The average HP discount is around 8%. For example, HP offers the HP Pavilion p7qe desktop series starting from $553 for students (regular price is $580). HP has some pretty decent nonstudent sales going on, too, so the $553/$580 factors in a $100 instant rebate and includes a free upgrade to 6GB of RAM (from 4GB) and a free upgrade to a 1TB hard drive (from 750GB).
HP has its own promotion that tries to entice buyers with a free 4GB Xbox 360 if they purchase any of various Windows 7 PCs priced at $690 or more. To redeem this offer, however, you'll have to call HP's Sales Center.
Lenovo has an array of special student prices for its computers, software, and third-party products. Most of the discounts are on laptops, but you can find a few desktop deals as well.
For example, Lenovo is currently marketing the Lenovo H330 Desktop 77801JU at a student price of $494. That's $55 below the "web sale price," which is $150 off the regular list price. The H330 77801JU's configuration includes an Intel Core i3-2120 processor, 6GB of RAM, and a 500GB hard drive.
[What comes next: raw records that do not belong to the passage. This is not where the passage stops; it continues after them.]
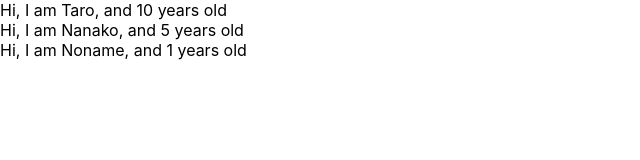
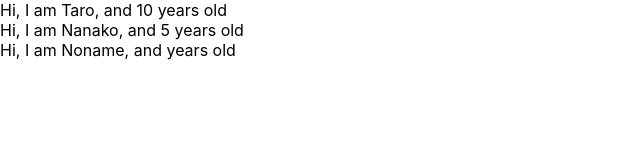
Before and after one commit to tsumuri-ohmiya/udemy-react-redux-crud-application, a React (Create React App) app: page / in a window 1280 px wide. Shown: the top 160 px of the page, without its empty margins (0-640 px from the left). Built offline with nearby package versions, Linux system fonts and the light colour scheme.

Commit message:
learn prop-types

```diff
--- a/src/App.js
+++ b/src/App.js
@@ -1,4 +1,5 @@
 import React from 'react';
+import PropTypes from 'prop-types'
 
 const App = () => {
   const profiles = [
@@ -28,8 +29,9 @@ const User = (props) => {
   return <div className="">Hi, I am {props.name}, and {props.age} years old</div>;
 }
 
-User.defaultProps = {
-  age: 1
+User.propTypes = {
+  name: PropTypes.string,
+  age: PropTypes.number.isRequired
 }
 
 export default App;
```
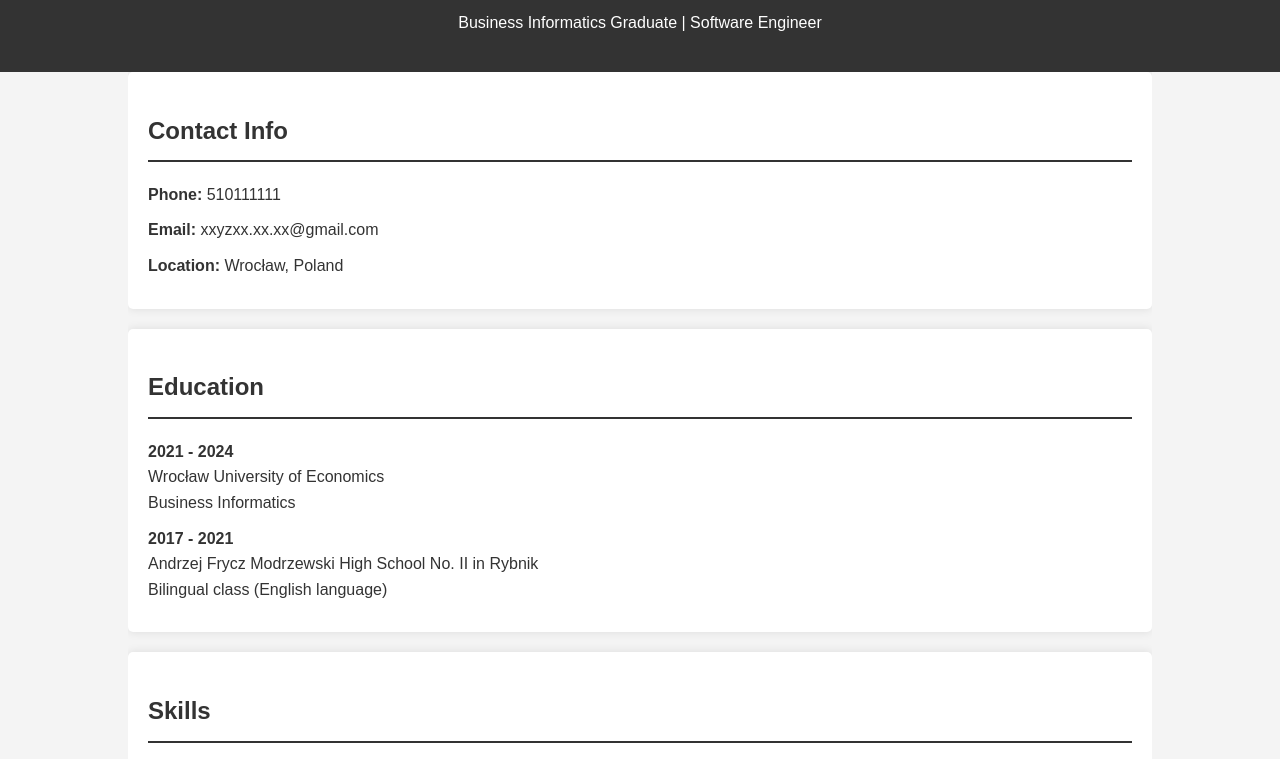
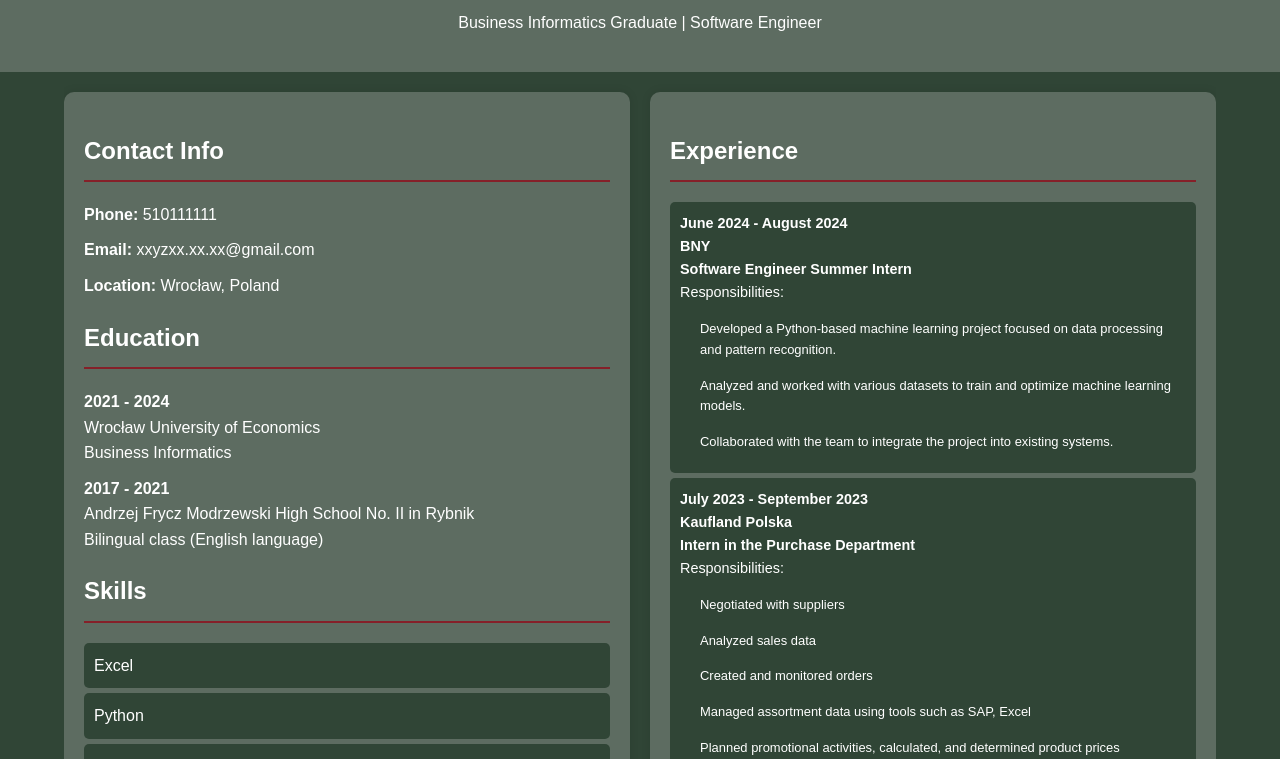
Before and after one commit to sitkokm/szkolenie, a plain HTML site: page index.html in a window 1280 px wide. Shown: the part 90-849 px from the top of the page. Drawn offline with Linux system fonts and the light colour scheme.

Commit message:
Update index.html

```diff
--- a/index.html
+++ b/index.html
@@ -10,11 +10,11 @@
             line-height: 1.6;
             margin: 0;
             padding: 0;
-            background-color: #f4f4f4;
-            color: #333;
+            background-color: #304536; /* Ciemnozielone tło */
+            color: #fff; /* Biały tekst */
         }
         header {
-            background: #333;
+            background: #5D6C61; /* Średniozielony nagłówek */
             color: #fff;
             padding: 20px 0;
             text-align: center;
@@ -24,24 +24,28 @@
             font-size: 2.5em;
         }
         .container {
-            width: 80%;
+            width: 90%;
+            max-width: 1200px;
             margin: auto;
             overflow: hidden;
-        }
-        section {
+            display: flex;
+            flex-wrap: wrap;
+            gap: 20px;
             padding: 20px 0;
         }
+        .column {
+            flex: 1;
+            min-width: 300px;
+            background: #5D6C61; /* Średniozielone tło dla kolumn */
+            padding: 20px;
+            border-radius: 10px;
+            box-shadow: 0 0 10px rgba(0, 0, 0, 0.1);
+        }
         section h2 {
-            color: #333;
-            border-bottom: 2px solid #333;
+            color: #fff;
+            border-bottom: 2px solid #852029; /* Czerwony akcent */
             padding-bottom: 10px;
-        }
-        .contact-info, .education, .skills, .languages, .experience {
-            background: #fff;
-            padding: 20px;
             margin-bottom: 20px;
-            border-radius: 5px;
-            box-shadow: 0 0 10px rgba(0, 0, 0, 0.1);
         }
         .contact-info p, .education p, .skills ul, .languages ul, .experience ul {
             margin: 0;
@@ -55,17 +59,36 @@
             padding-left: 0;
         }
         .skills ul li, .languages ul li, .experience ul li {
-            background: #f4f4f4;
+            background: #304536; /* Ciemnozielone tło dla list */
             margin: 5px 0;
             padding: 10px;
             border-radius: 5px;
         }
+        .experience ul li {
+            font-size: 0.9em; /* Zmniejszona czcionka dla doświadczenia */
+        }
+        .experience ul li ul {
+            margin-top: 10px;
+            padding-left: 20px;
+        }
+        .experience ul li ul li {
+            background: none;
+            padding: 5px 0;
+        }
         footer {
-            background: #333;
+            background: #5D6C61; /* Średniozielony stopka */
             color: #fff;
             text-align: center;
             padding: 10px 0;
             margin-top: 20px;
+        }
+        @media (max-width: 768px) {
+            .container {
+                flex-direction: column;
+            }
+            .column {
+                width: 100%;
+            }
         }
     </style>
 </head>
@@ -76,6 +99,7 @@
     </header>
 
     <div class="container">
+        <div class="column">
             <section id="contact" class="contact-info">
                 <h2>Contact Info</h2>
                 <p><strong>Phone:</strong> 510111111</p>
@@ -110,7 +134,9 @@
                     <li>Russian A1</li>
                 </ul>
             </section>
+        </div>
 
+        <div class="column">
             <section id="experience" class="experience">
                 <h2>Experience</h2>
                 <ul>
@@ -180,6 +206,7 @@
                 </ul>
             </section>
         </div>
+    </div>
 
     <footer>
         <p>&copy; 2024 Katarzyna Sitko. All rights reserved.</p>
```
Lines whose indentation alone changed are shown as unchanged.
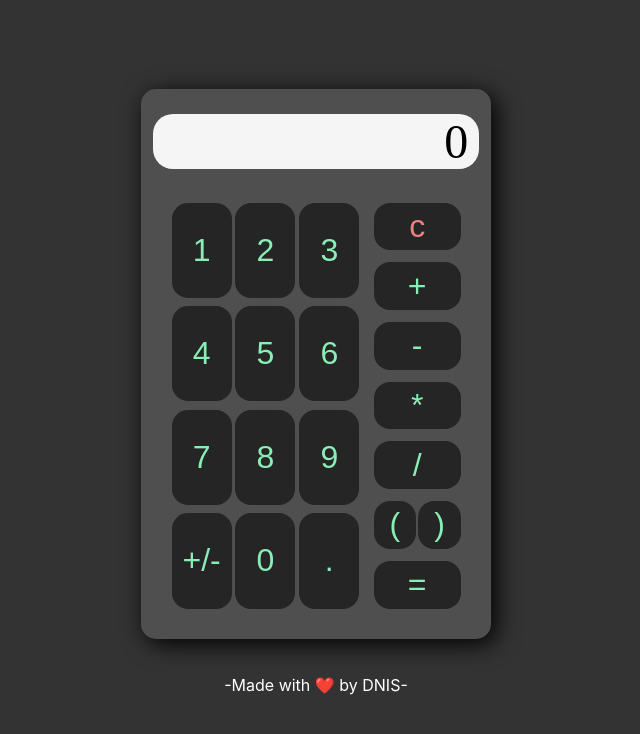
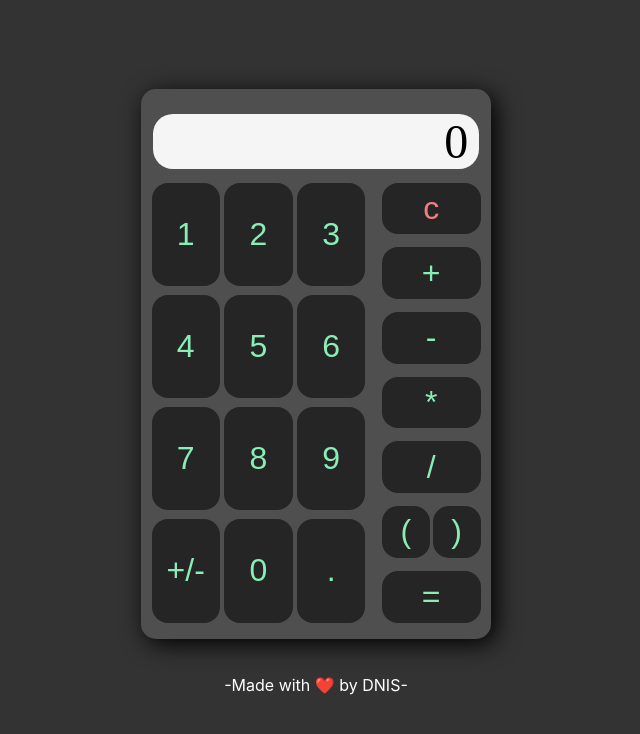
Before and after one commit to dbode94/calculator, a React (Create React App) app: page / in a window 1280 px wide. Shown: the top 734 px of the page, without its empty margins (324-964 px from the left). Built offline with nearby package versions, Linux system fonts and the light colour scheme; a web font is replaced by a local one.

Commit message:
restoring

```diff
--- a/src/components/buttonPanel/buttonPanel.style.scss
+++ b/src/components/buttonPanel/buttonPanel.style.scss
@@ -1,6 +1,6 @@
 .buttonPanel-container{
     height: 80%;
-    margin: 20px;
+    margin: 0;
     display: flex;
     justify-content: space-between;
     padding: 3%;
@@ -16,7 +16,7 @@
 
 .oprationButton-container{
     // background-color: lightgreen;
-    margin: 0px;
+    margin: 0;
     display: grid;
     grid-template-columns: 1fr;
     gap: 3%;
@@ -25,7 +25,7 @@
 }
 
 .parenthesisButton-container{
-    margin: 0px;
+    margin: 0;
     display: grid;
     grid-template-columns: 1fr 1fr;
     gap:3%;
```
Lenovo is also offering students its A310 desktop for just $500, which is $69 off the already-discounted Web sale price. The A310 comes with up to an i5 processor, 4GB of memory, and a 500GB hard drive. On average, Lenovo's student discount is $50 to $60 lower than the Web sale prices, which are already $50 to $200 off of the regular prices.
Save Even More Money
Now that you've found the perfect computer--at a great price--check online coupon sites such as RetailMeNot for additional discounts. Many computer manufacturers have ongoing discount offers that you can apply to the student price. For example, HP recently ran a coupon promotion that expired on July 6: If you bought a computer for $1000 or more, you could enter the code 150SUMMER at checkout to receive $150 off your purchase.
You can also save on software: Best Buy offers academic software discounts, as does JourneyEd. You must prove your student status--but once you've done that, you can get products such as Adobe Creative Suite 5.5 for $449 (normally $1899) and Avid Media Composer 5.5 Student Edition for $295 (normally $2945).
As long as you're a student, you'll find many opportunities to avoid paying full price.
This story, "Save money on back-to-school desktops" was originally published by PCWorld.